MP Ian Lavery said the party was “crystal clear” on the issue, to hollow laughter from some in the audience on BBC Question Time.
The party has faced criticism for an ambigious stance on Brexit. It recently said it wanted a transition deal for Britain in which it remained in the Customs Union and Single Market after leaving the EU, leading to some to suggest it wanted this arrangement to be permanent.
Lavery told Question Time this should be as “short as possible but as long as necessary”.
This didn’t impress Richard Tice, a property developer from Brexit pressure group Leave Means Leave, who said: “Let’s be honest. Everybody knows your position is changing week by week.”

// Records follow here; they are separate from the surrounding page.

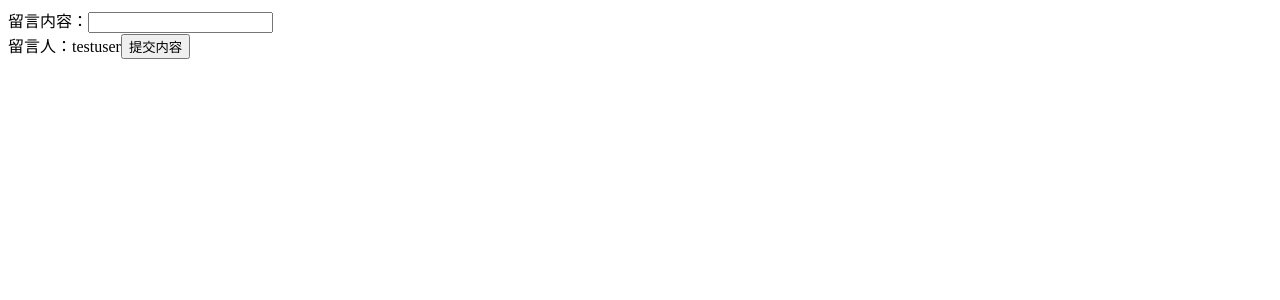
Repository: suxiaohutot/PHP
Page: http://localhost/liuyanhtml.php
The author's editor kept a copy of each file at every save. The page is drawn from the files as they stood at one save, then again after the next save.
The browser window is 1280 px wide. The pictures show the whole page.
The page is run by PHP 8.4 with error messages shown; the project is at /var/www/html/. The session is filled in as if someone had signed in: {"username": "testuser"}.

Above is the page before, as saved 2019-10-18 02:29:41.

After the next save:
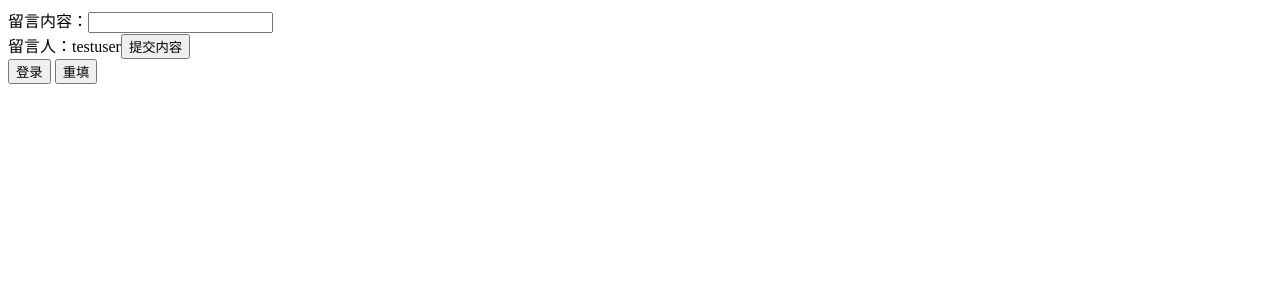
Saved 12 s later.
--- a/test/liuyanhtml.php
+++ b/test/liuyanhtml.php
@@ -7,5 +7,6 @@
 留言人：<?php echo $_SESSION['username'] ?>
 <input type="submit" name="tijiao" value="提交内容">
 <br>
-
+<input type="submit" value="登录">
+<input type="reset" value="重填">
 </form>

After the save that followed:
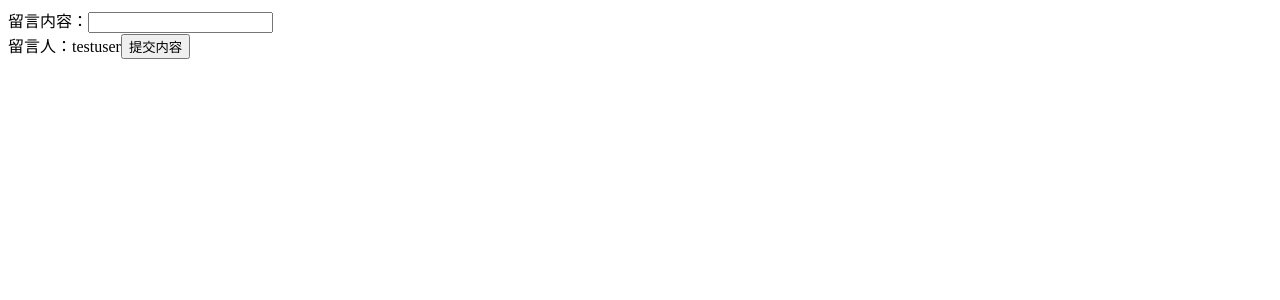
Saved 39 s later.
--- a/test/liuyanhtml.php
+++ b/test/liuyanhtml.php
@@ -7,6 +7,5 @@
 留言人：<?php echo $_SESSION['username'] ?>
 <input type="submit" name="tijiao" value="提交内容">
 <br>
-<input type="submit" value="登录">
-<input type="reset" value="重填">
+
 </form>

As the audience applauded, Tice said: “Now you’ve got the cheek - increasing numbers of people at the Labour conference this week are talking about a second referendum.”
Tice said he feared Britain would face a second referendum, “which is a shocking thing”. But Lavery hit back.
“When someone is pedalling myths, it needs to be responded to,” he said, raising his voice.
“The Labour Party are committed to the will of the people. We will be leaving the EU. No problem. No second referendum. No second referendum. ”
As Tice goaded him and asked the audience “has everybody heard that?”, Lavery said: “As people like yourself continually perpetuate these myths. It’s just not helpful for anybody.”
Journalist and fellow panellist Peter Hitchens said: “The Labour Party on this is just like Groucho Marx: ’These are my principals and, if you don’t like them, I’ve got other ones.”
Lavery, Tice and Hitchens appeared on the show, which came from Wolverhampton, alongside Conservative minister Karen Bradley and comedian and former Labour advisor Ayesha Hazarika.